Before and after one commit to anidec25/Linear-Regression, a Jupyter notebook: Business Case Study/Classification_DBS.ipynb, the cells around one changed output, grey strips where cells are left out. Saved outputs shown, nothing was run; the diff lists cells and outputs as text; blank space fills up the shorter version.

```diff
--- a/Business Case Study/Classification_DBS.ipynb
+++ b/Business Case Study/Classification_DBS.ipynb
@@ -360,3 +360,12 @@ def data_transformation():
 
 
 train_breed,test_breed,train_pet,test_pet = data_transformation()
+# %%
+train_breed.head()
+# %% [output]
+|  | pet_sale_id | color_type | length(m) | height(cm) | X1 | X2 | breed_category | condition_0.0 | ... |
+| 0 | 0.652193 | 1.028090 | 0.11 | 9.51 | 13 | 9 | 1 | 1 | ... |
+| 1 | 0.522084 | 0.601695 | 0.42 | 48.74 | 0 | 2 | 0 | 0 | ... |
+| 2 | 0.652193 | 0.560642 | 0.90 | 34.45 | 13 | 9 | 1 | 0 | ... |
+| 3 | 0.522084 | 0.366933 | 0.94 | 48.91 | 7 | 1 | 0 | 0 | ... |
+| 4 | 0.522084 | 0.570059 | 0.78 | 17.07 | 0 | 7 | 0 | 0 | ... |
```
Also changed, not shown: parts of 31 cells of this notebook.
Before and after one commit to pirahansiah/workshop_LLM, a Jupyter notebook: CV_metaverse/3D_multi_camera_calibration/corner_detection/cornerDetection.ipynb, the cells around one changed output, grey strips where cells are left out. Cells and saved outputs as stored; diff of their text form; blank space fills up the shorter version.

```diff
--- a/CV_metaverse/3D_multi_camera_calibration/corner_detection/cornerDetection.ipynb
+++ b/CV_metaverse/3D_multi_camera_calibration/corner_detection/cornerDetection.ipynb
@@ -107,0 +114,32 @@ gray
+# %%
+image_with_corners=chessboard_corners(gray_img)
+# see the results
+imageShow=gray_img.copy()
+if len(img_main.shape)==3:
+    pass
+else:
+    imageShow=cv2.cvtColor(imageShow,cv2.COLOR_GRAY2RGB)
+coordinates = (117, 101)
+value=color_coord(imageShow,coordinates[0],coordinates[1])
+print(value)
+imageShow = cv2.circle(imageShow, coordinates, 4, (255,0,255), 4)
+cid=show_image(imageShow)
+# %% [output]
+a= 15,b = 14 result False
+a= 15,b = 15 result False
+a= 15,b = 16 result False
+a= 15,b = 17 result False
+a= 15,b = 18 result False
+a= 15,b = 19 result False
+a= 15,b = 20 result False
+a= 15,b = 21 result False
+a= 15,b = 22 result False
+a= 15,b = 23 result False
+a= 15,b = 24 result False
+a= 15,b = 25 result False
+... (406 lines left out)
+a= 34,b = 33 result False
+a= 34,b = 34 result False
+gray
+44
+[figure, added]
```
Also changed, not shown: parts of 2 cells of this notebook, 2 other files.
* * *
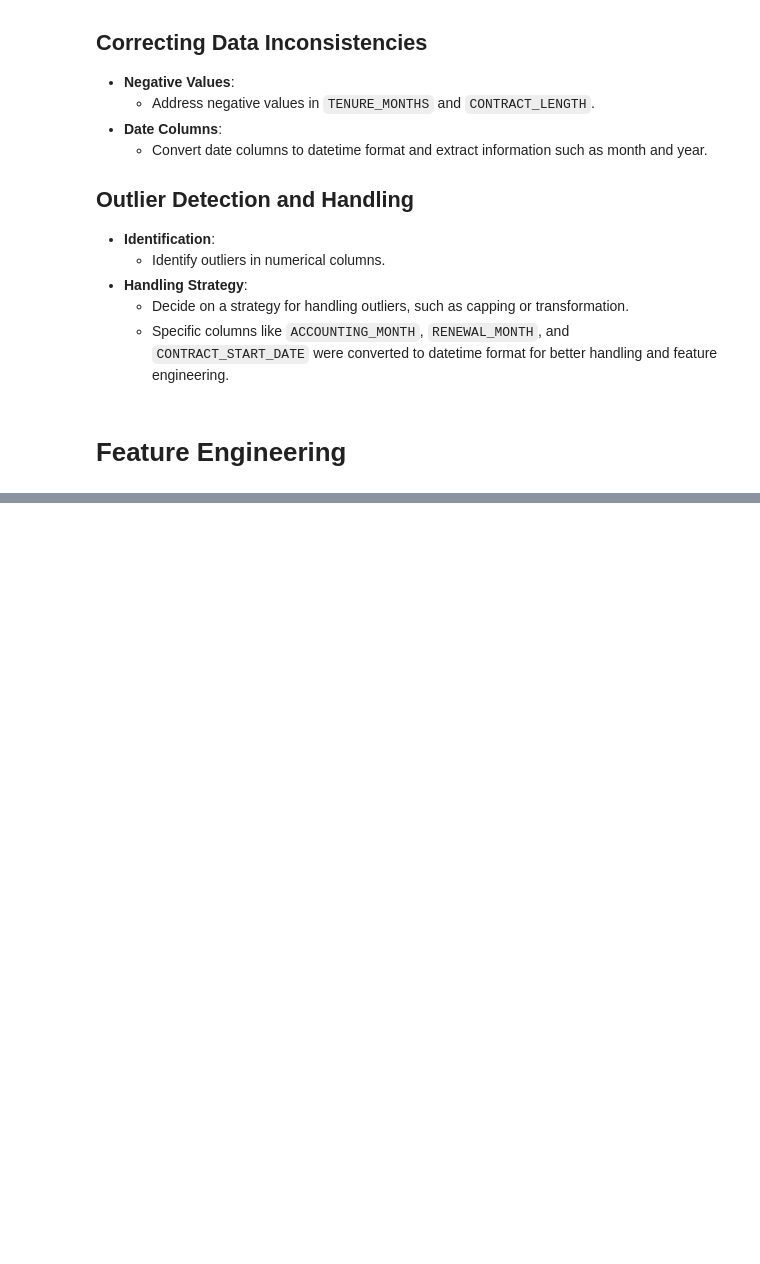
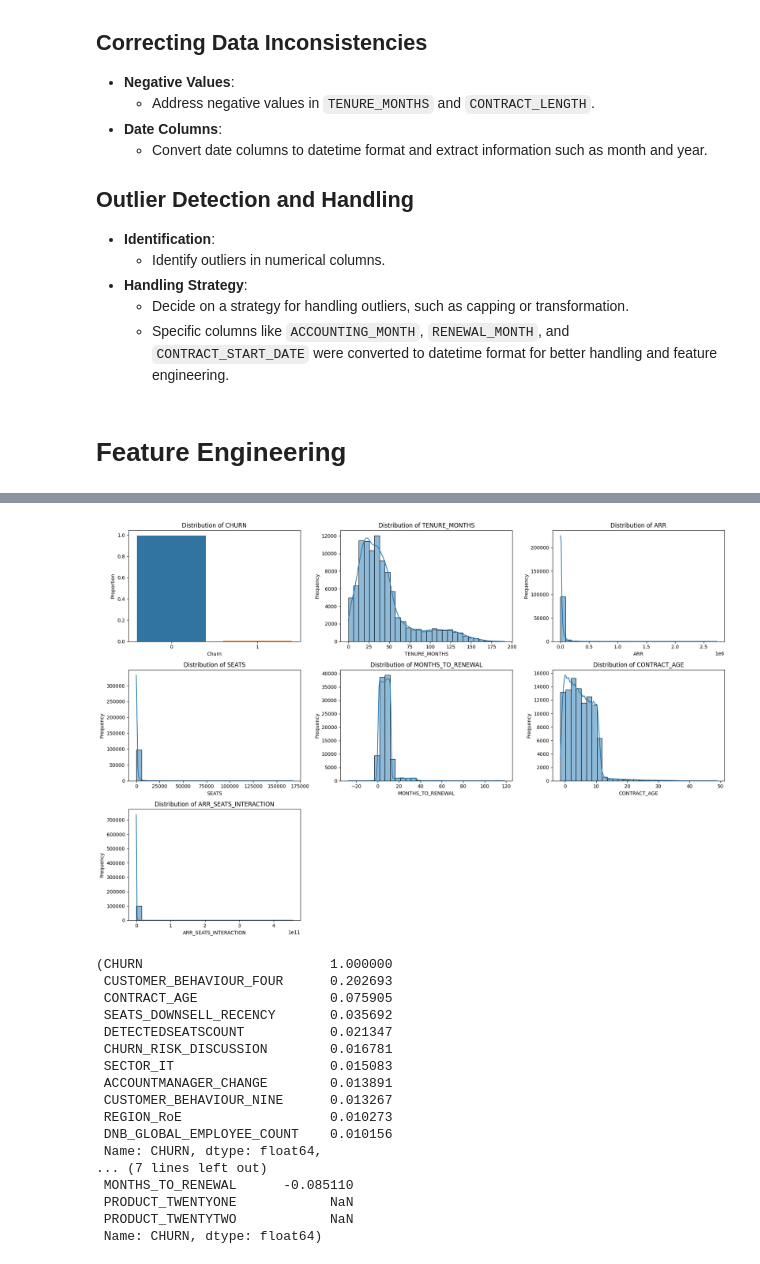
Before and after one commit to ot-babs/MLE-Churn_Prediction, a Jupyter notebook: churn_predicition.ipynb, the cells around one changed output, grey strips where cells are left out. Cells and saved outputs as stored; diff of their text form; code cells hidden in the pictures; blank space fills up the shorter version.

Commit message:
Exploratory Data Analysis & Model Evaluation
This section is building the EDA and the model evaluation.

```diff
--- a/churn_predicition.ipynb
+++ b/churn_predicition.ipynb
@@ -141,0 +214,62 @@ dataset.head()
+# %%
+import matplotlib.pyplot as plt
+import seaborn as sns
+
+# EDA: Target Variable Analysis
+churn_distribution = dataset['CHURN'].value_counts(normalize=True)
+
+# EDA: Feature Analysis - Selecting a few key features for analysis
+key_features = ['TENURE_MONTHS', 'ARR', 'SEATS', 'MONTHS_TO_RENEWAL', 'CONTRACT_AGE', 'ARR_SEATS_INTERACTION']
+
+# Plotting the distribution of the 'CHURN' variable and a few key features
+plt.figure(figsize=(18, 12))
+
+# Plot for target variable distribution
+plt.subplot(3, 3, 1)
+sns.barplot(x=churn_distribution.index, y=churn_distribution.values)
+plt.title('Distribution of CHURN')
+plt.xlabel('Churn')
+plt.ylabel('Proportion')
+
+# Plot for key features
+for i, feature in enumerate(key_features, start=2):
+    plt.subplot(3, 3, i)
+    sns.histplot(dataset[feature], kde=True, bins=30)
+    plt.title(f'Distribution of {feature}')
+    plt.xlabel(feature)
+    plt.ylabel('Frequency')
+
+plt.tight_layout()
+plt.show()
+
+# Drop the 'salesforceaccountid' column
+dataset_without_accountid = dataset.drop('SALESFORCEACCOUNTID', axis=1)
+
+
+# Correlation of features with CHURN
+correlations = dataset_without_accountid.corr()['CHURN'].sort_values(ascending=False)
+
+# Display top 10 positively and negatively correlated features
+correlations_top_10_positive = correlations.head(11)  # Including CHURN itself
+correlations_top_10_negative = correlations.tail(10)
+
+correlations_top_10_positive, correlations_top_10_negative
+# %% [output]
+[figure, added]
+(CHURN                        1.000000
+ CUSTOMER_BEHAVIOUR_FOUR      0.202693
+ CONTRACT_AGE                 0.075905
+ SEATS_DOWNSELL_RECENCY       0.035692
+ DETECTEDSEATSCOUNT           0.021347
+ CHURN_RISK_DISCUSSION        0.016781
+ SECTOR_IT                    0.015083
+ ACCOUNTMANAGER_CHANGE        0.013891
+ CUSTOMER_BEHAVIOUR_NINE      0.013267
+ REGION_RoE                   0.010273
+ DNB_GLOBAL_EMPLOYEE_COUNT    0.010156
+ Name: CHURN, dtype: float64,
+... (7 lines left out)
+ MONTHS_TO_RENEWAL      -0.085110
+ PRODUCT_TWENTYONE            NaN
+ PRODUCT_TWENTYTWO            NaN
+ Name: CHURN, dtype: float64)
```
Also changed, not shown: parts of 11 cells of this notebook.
...
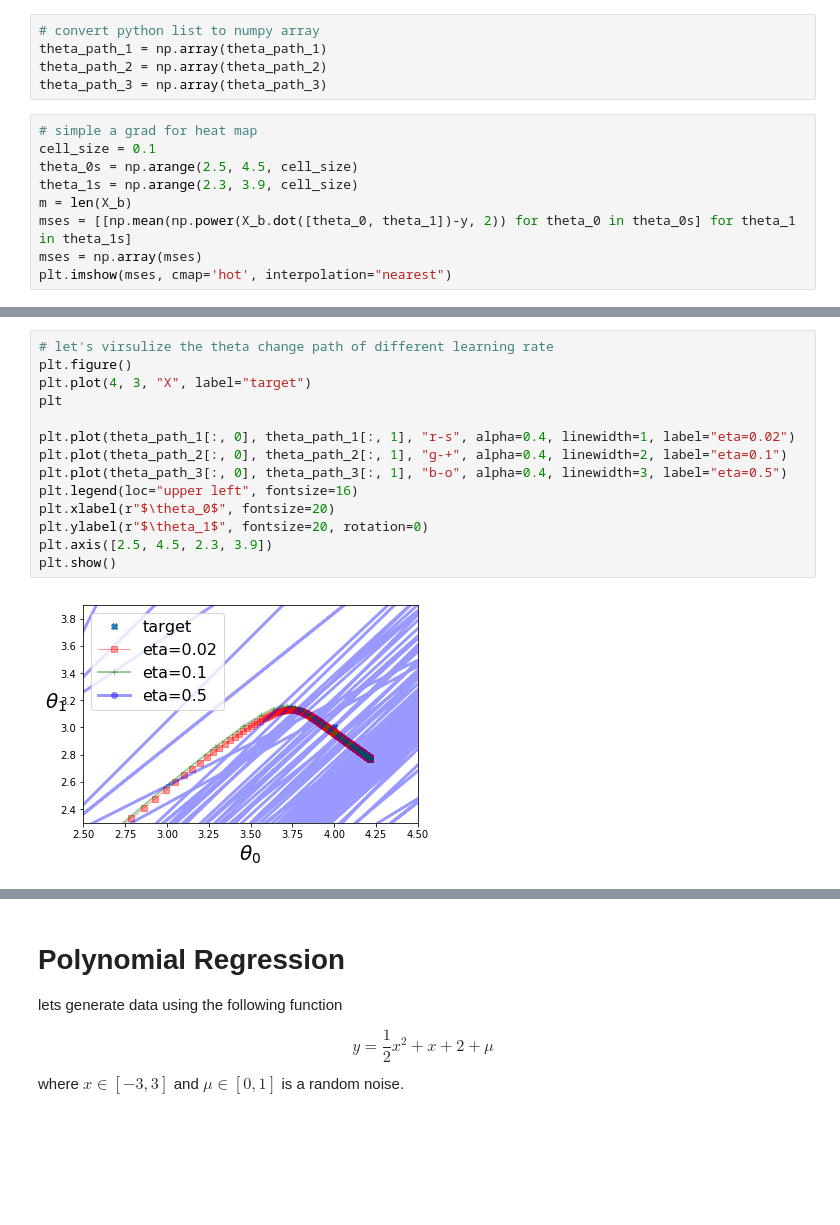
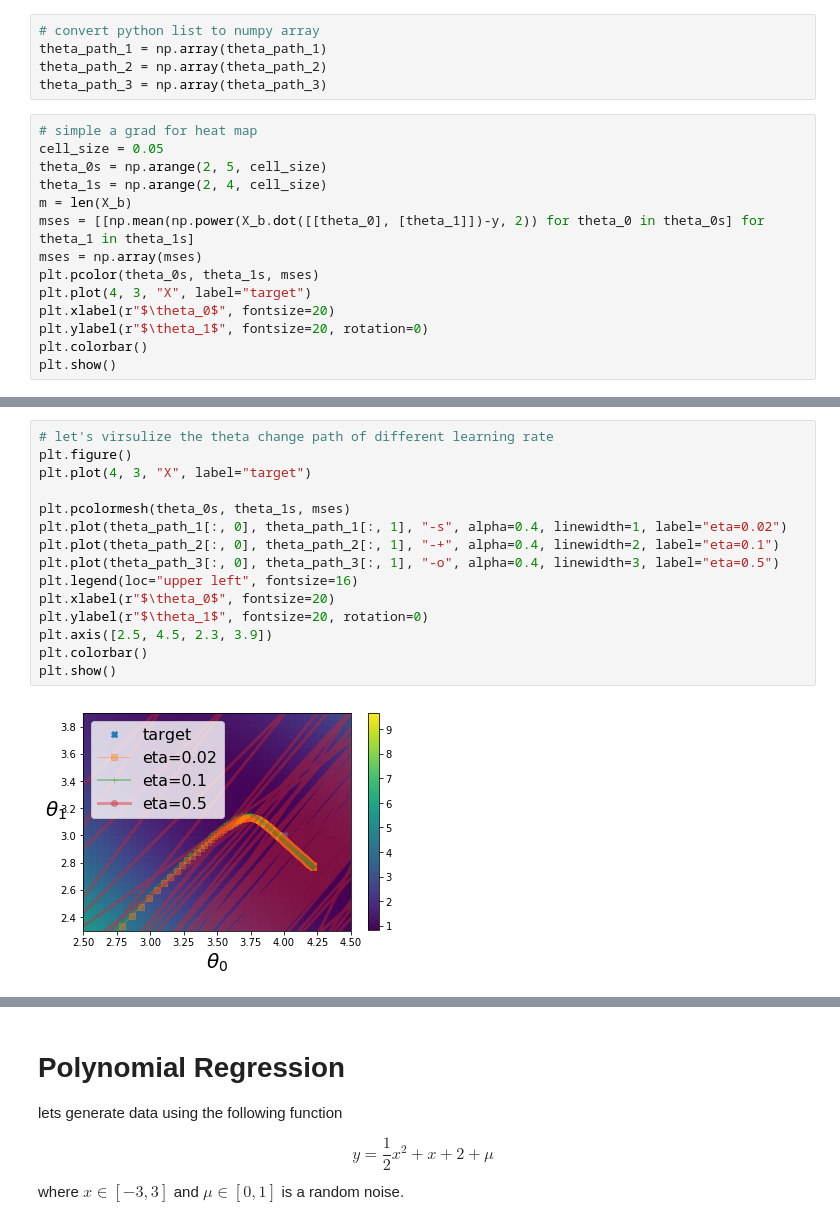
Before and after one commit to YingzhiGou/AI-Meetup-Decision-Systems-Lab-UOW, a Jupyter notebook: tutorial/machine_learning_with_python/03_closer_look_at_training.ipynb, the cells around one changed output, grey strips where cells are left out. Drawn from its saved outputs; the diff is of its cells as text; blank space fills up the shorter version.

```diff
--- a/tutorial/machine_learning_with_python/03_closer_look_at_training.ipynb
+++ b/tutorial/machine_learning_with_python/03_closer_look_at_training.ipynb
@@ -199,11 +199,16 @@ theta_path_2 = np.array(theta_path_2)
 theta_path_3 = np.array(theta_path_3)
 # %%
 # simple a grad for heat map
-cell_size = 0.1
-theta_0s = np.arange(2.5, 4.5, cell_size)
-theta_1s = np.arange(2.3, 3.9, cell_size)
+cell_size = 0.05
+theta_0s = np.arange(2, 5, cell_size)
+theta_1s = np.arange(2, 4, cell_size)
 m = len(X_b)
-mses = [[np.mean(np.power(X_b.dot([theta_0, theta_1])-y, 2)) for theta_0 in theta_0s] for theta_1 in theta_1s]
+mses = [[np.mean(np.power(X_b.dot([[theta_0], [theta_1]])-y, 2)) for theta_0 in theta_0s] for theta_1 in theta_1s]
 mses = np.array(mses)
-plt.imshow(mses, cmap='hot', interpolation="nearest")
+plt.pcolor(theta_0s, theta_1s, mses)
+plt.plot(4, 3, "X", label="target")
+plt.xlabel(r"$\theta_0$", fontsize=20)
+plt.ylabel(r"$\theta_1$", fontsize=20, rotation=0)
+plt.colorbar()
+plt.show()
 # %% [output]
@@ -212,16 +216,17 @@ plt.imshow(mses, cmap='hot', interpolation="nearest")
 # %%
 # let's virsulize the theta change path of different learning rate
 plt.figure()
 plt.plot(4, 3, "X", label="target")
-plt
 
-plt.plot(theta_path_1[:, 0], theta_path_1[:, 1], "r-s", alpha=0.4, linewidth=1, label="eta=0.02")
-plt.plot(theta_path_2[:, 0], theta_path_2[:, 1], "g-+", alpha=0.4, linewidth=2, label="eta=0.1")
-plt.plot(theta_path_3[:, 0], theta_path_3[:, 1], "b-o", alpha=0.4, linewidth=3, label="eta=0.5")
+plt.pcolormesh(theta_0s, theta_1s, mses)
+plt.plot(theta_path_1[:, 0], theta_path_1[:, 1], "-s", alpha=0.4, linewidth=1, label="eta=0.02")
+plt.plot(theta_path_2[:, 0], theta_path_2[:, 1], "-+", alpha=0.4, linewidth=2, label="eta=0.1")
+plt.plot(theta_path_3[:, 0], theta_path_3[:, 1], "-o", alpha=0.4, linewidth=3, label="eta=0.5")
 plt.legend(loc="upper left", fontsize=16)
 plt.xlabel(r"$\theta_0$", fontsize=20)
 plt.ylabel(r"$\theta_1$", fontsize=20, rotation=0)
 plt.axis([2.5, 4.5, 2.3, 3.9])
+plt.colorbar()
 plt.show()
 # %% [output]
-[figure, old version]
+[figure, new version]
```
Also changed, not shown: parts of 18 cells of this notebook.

* [Action item]: Only the lines holding the string "coordinates" are needed; copy each of them from the material above.

* [Result of the exercise]:
+coordinates = (117, 101)
+value=color_coord(imageShow,coordinates[0],coordinates[1])
+imageShow = cv2.circle(imageShow, coordinates, 4, (255,0,255), 4)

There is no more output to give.